The Samsung Galaxy Wearables and Omron Heart rate monitor watch have blood pressure monitoring features. However, it requires cuff calibration for improved accuracy.
In the light of the new blood pressure monitoring technology patent won by Apple, we firmly believe that the upcoming Apple Watch Series 7 probably has blood pressure monitoring along with non-invasive blood sugar monitoring.
The heart rate sensor manufacturer, the Valencell, has already introduced a wrist-based blood pressure monitoring technology at Consumer Technology Association (CTA)®. The Wareable reports that Amazfit is also working on a cuff-free blood pressure monitoring system.
The introduction of blood pressure on smartwatches would help 108 million adults in the USA who suffer from hypertension. It allows them to measure blood pressure from anywhere conveniently.
It also allows people to detect the blood pressure at the earliest, enabling them to seek medical help at the earliest.
Saneesh VS is a Registered Nurse by Profession and Wearable Tech Enthusiast by Passion. He loves to write about fitness, smartwatches, and fitness trackers.

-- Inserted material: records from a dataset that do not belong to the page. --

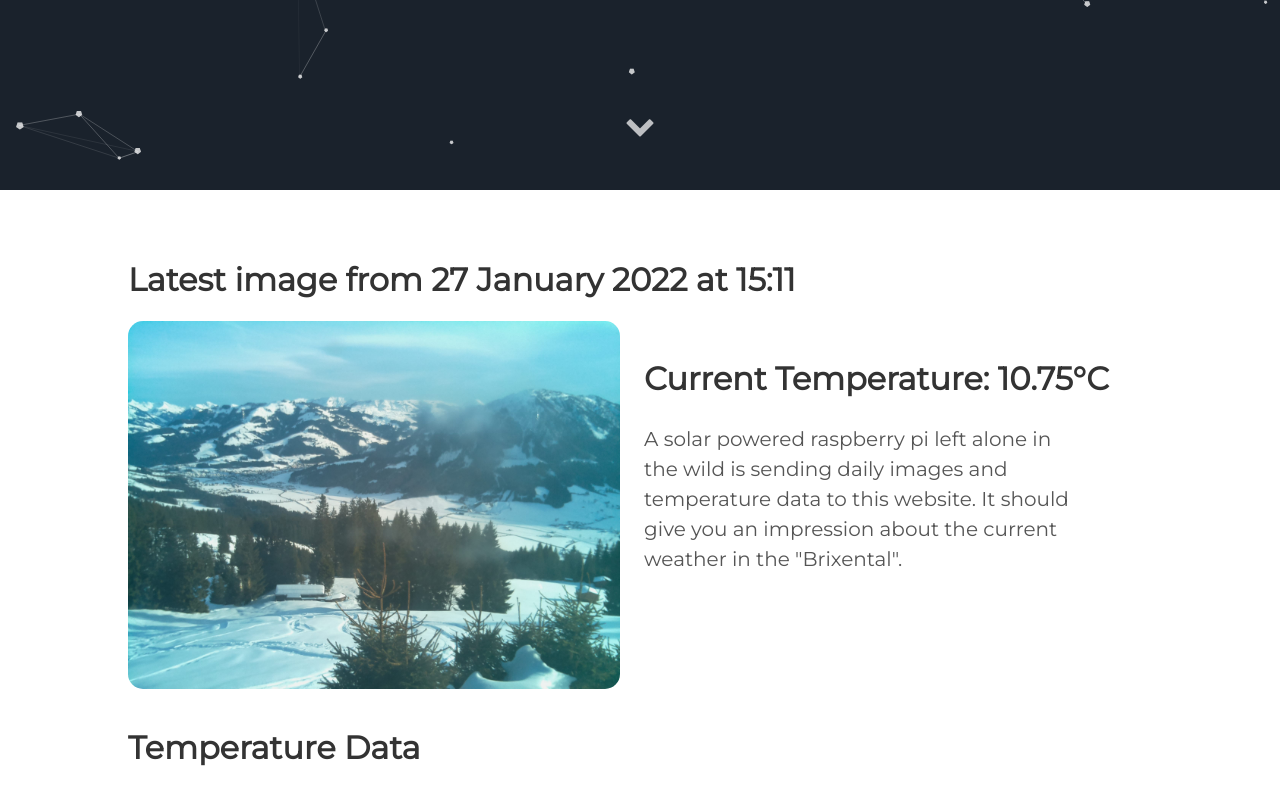
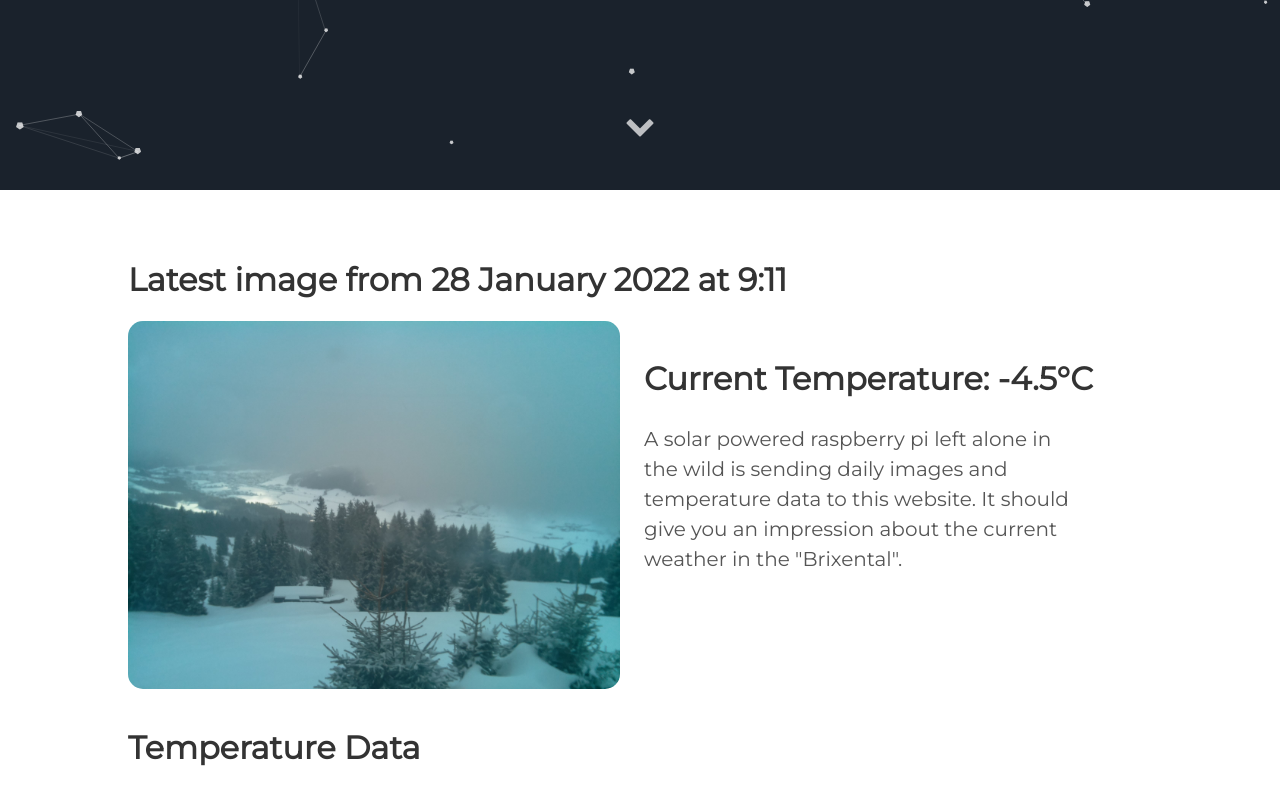
Before and after one commit to vektorious/vektorious.github.io, a Jekyll site: the page built from resources/huette.md, in a window 1280 px wide and 900 px high, scrolled down 710 px. Shown: the top 805 px of the window. Built offline with Jekyll 4.4.1, drawn with Linux system fonts in a browser that asks for light colours.

Commit message:
I'm a bot beep boop

```diff
--- a/resources/huette.md
+++ b/resources/huette.md
@@ -6,13 +6,13 @@ image: '/assets/img/'
 description: 'Live image from the Austrian alps'
 twitter_text: ' '
 ---
-## Latest image from 27 January 2022 at 15:11
+## Latest image from 28 January 2022 at  9:11
 <div class="huette">
   <div class="huette-image">
     <img src="{{ "/assets/img/huette.jpg" | prepend: site.baseurl }}">
   </div>
   <div class="huette-text">
-        <h2>Current Temperature: 10.75°C</h2>
+        <h2>Current Temperature: -4.5°C</h2>
         <p>A solar powered raspberry pi left alone in the wild is sending daily images and temperature data to this website. It should give you an impression about the current weather in the "Brixental".</p>
 
   </div>
```
Also changed, not shown: rpi-script/2022-01-28_090935.txt (renamed from rpi-script/2022-01-27_150936.txt, +6 -5 lines), rpi-script/huette.md (+2 -2 lines), assets/img/huette.jpg, assets/img/temp_plot.png, rpi-script/temp_plot.png, 1 other file.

He also loves reading books on wearable tech, technology in healthcare, artificial intelligence etc., which he has been writing for the past 5 years.